We have some fundraisers going on, raffles, silent auction, our boutique (shirts, hats & cat stuff) and Recycled2New will be there. We will have lots of food & beverages. If you have questions about trapping or care of cats, our people will be on hand to help.
Silent auction donations have been pouring in – we have art, crafts, gift baskets and not one but three cat trees!
We are all wondering how the weather will affect the unneutered ferals this Spring. The warmer temperatures, lack of snow...their hormones are supposed to be governed by the angle of the sun, but the temperatures seem to play a part too.
We’ve gotten several calls from caretakers saying that their ferals are pregnant, which absolutely should not be happening yet. Used to be that we could say with great certainty that the cats had just put on a lot of winter weight. We don’t want kittens born this early in the year with the possibility that Winter is still going to hit us really hard.
This is one of the reasons we work so hard to neuter as many cats as possible. Keep an eye on any new arrivals to your colony and help us get them neutered right away!
Taming Feral Kittens and Cats for Adoption Workshop
I recently attended a workshop presented by the NYC Feral Cat Initiative and Urban Cat League, hosted by The Anti-Cruelty Society and Tree House Humane Society at Anti-Cruelty in Chicago.
One of the most interesting parts of the workshop was the information on how age and hormones affect 'tameability'. You can get the same information at here and you will find links to the videos we have on our home page and links to other resources – most of the information at the workshop came from Urban Cat League.
What impacts the possibility of taming? Age – beyond 5 – 8 weeks it is increasingly difficult to tame. Sex – Fight or Flight instinct develops quickly in females. Nature and Nurture – Genetics and Mom’s opinion of humans (how recently in their bloodline did their ancestors interact positively with humans? does Mom tense up and run whenever humans appear). These are all reasons that we might tell a caretaker that it is “too late” for the kittens in their colony to be tame. The reasons that the females may never tame. The reasons that whole litters may never tame.
I had never seen the reasons for and against taming spelt out so clearly.
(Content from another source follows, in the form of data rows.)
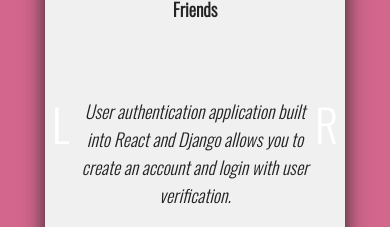
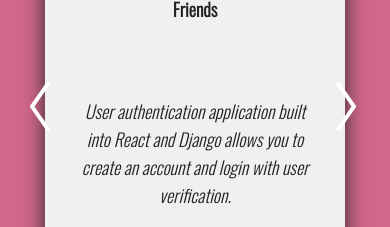
Before and after one commit to martinstojmenovski/Portfolio, a React (Create React App) app: page / in a window 390 px wide. Shown: the part 2410-2637 px from the top of the page. Built offline with nearby package versions, Linux system fonts and the light colour scheme.

Commit message:
image slider dots change color when clicked

```diff
--- a/src/Components/Project.js
+++ b/src/Components/Project.js
@@ -2,6 +2,7 @@
 import { useState } from "react"
 import "./project.css"
 import images from "./projectsText"
+import { FaBeer } from 'react-icons/fa';
 
 function Project({ project }) {
   // useState declared to change index of an array slider.
@@ -42,8 +43,8 @@ function Project({ project }) {
     <div ref={project} className='project-page'>
 
       <div className="image-slider">
-        <div className="left-arrow" onClick={goToPrevious} > L </div>
-        <div className="right-arrow" onClick={goToNext} > R </div>
+        <div className="left-arrow" onClick={goToPrevious} ><span></span><span></span></div>
+        <div className="right-arrow" onClick={goToNext} ><span></span><span></span></div>
         {images[currentIndex]}
         <div className="dot-container">
           {dots}
--- a/src/Components/project.css
+++ b/src/Components/project.css
@@ -30,9 +30,7 @@
   top: 25vh;
   width: 80%;
   margin:  0 auto;
-  /* padding: 25vh 50px 0 50px ; */
-  /* z-index: 1; */
-  /* justify-content: center; */
+
 }
 /* description------------------------------------------------------- */
 .descriptions .project-header {
@@ -84,8 +82,8 @@
 .container3,
 .container4 {
   margin: auto 25px;
-  width: 300px;
-  height: 420px;
+  /* width: 300px;
+  height: 420px; */
   box-shadow: 0 10px 20px rgb(40, 40, 40);
   background-repeat: no-repeat;
   background-position: 50% 50%;
@@ -137,25 +135,43 @@
 .left-arrow {
   position: absolute;
   top: 50%;
-  transform: translate(0, -50);
-  left: 32px;
-  font-size: 45px;
-  color: #fff;
+  left: 0;
   z-index: 1;
   cursor: pointer;
-  padding: 20px;
+  padding: 25px;
+
+}
+.left-arrow span,
+.right-arrow span{
+  display: block;
+  width: 30px;
+  height: 4px;
+  margin: 5px auto;
+  background-color: white;
+}
+.left-arrow span:nth-child(1) {
+  transform: translateY(16px) rotate(55deg);
+}
+
+.left-arrow span:nth-child(2) {
+  transform: translateY(-16px) rotate(-55deg);
 }
 
 .right-arrow {
   position: absolute;
   top: 50%;
-  transform: translate(0, -50);
-  right: 32px;
-  font-size: 45px;
-  color: #fff;
+  right: 1%;
   z-index: 1;
   cursor: pointer;
-  padding: 20px;
+  padding: 25px;
+}
+
+.right-arrow span:nth-child(1) {
+  transform: translateY(16px) rotate(-55deg);
+}
+
+.right-arrow span:nth-child(2) {
+  transform: translateY(-16px) rotate(55deg);
 }
 
 .dot-container {
@@ -183,11 +199,6 @@
 
 
 @media screen and (max-width: 1450px) {
-
-  .container1,
-  .container2,
-  .container3,
-  .container4,
   .project1,
   .project2,
   .project3,
@@ -231,7 +242,7 @@
   .project3,
   .project4 {
     width: 330px;
-    height: 270px;
+    height: 250px;
     margin: auto;
     top: 12vh;
   }
@@ -246,23 +257,8 @@
     row-gap: 20px;
   }
   .descriptions{
-    top:20vh;
+    top:17vh;
   }
-  /* .descriptions h1 {
-    top: 14vh;
-    flex: 1;
-    padding: 0 20px;
-    width: 220px;
-    font-size: 2rem;
-  }
-
-  .descriptions .describing-work {
-    flex: 1;
-    top: 14vh;
-    font-size: 1rem;
-    padding: 0 20px;
-    width: 500px;
-  } */
 
 }
 
@@ -308,21 +304,6 @@
     width: 300px;
     height: 450px;
   }
-
-  .descriptions {
-    display: block;
-  }
-
-  .descriptions h1 {
-    width: fit-content;
-    text-align: center;
-    margin: 0 auto;
-
-  }
-
-  .descriptions .describing-work {
-    width: fit-content;
-  }
 }
 
 @media screen and (max-width: 320px) {}
```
FOR: Reduce size of colony, improving community relations and making care more affordable for caretaker. There are available tamers/fosters/adopters for the cats and kittens.
AGAINST: Current location is safe, cats are well cared for. Tamers/fosters/adopters are non-existant or extremely limited. Big picture – every feral adopted takes a home, does that equal more euthanasia at animal control?
We get calls “I heard you guys take cats, can you come get this one?” “No, I’ve never touched it, but I’m sure it’s friendly.” “It's a kitten, it can’t be more than 8 months old.”
There are also some excellent tips on taming kittens and cats by letting the cats decide to approach you by limiting their access to food – it truly is the best and only way to change a kitten’s behavior without using some level of force. It can take time and if you have to move more quickly in the taming process, there are other methods, but this way will result in happy, confident kittens.
Caretakers (and Feral Fixers volunteers) are often on the fence as to whether to trap the mom first or the kittens first, should we trap the first kittens that show up? so many questions! Some answers here.
Urban Cat League’s stance is to trap the mom first. She will disappear with the remaining kittens, otherwise. And we have seen that happen time after time. What is really novel is their advice to not take the first kittens that show up. Wait until all of the kittens are in the trap OR for the last ones to show up are in the trap. The last ones to show up are the most shy, hardest to trap, guaranteed to produce the next litters when they are old enough. The blog details using the “bottle on a string” idea to get multiple kittens in the same trap, in order to get the most cautious. I will be passing this on everywhere there are kittens from now on. It can take more patience but pay off big time in the long run, I think.
More to Feral Fixers than TNR
I’ve said before that we are a shelter for the outside cats. This has been demonstrated this past year by the almost 400 kittens and friendlies that were placed in shelters or adopted from fosters. This has been shown by the number of calls we received about ferals who had upper respiratory or clearly had worms and we helped with their care. People have a dying feral and have nowhere to turn and call us. We helped with eye removals, wound care, leg amputations. What TNR organization does that as an automatic response to a need? We thank all of our donors for their help in making DuPage County a more humane, caring place to live that has more and more respect for the cats, not just the ferals, that live among us.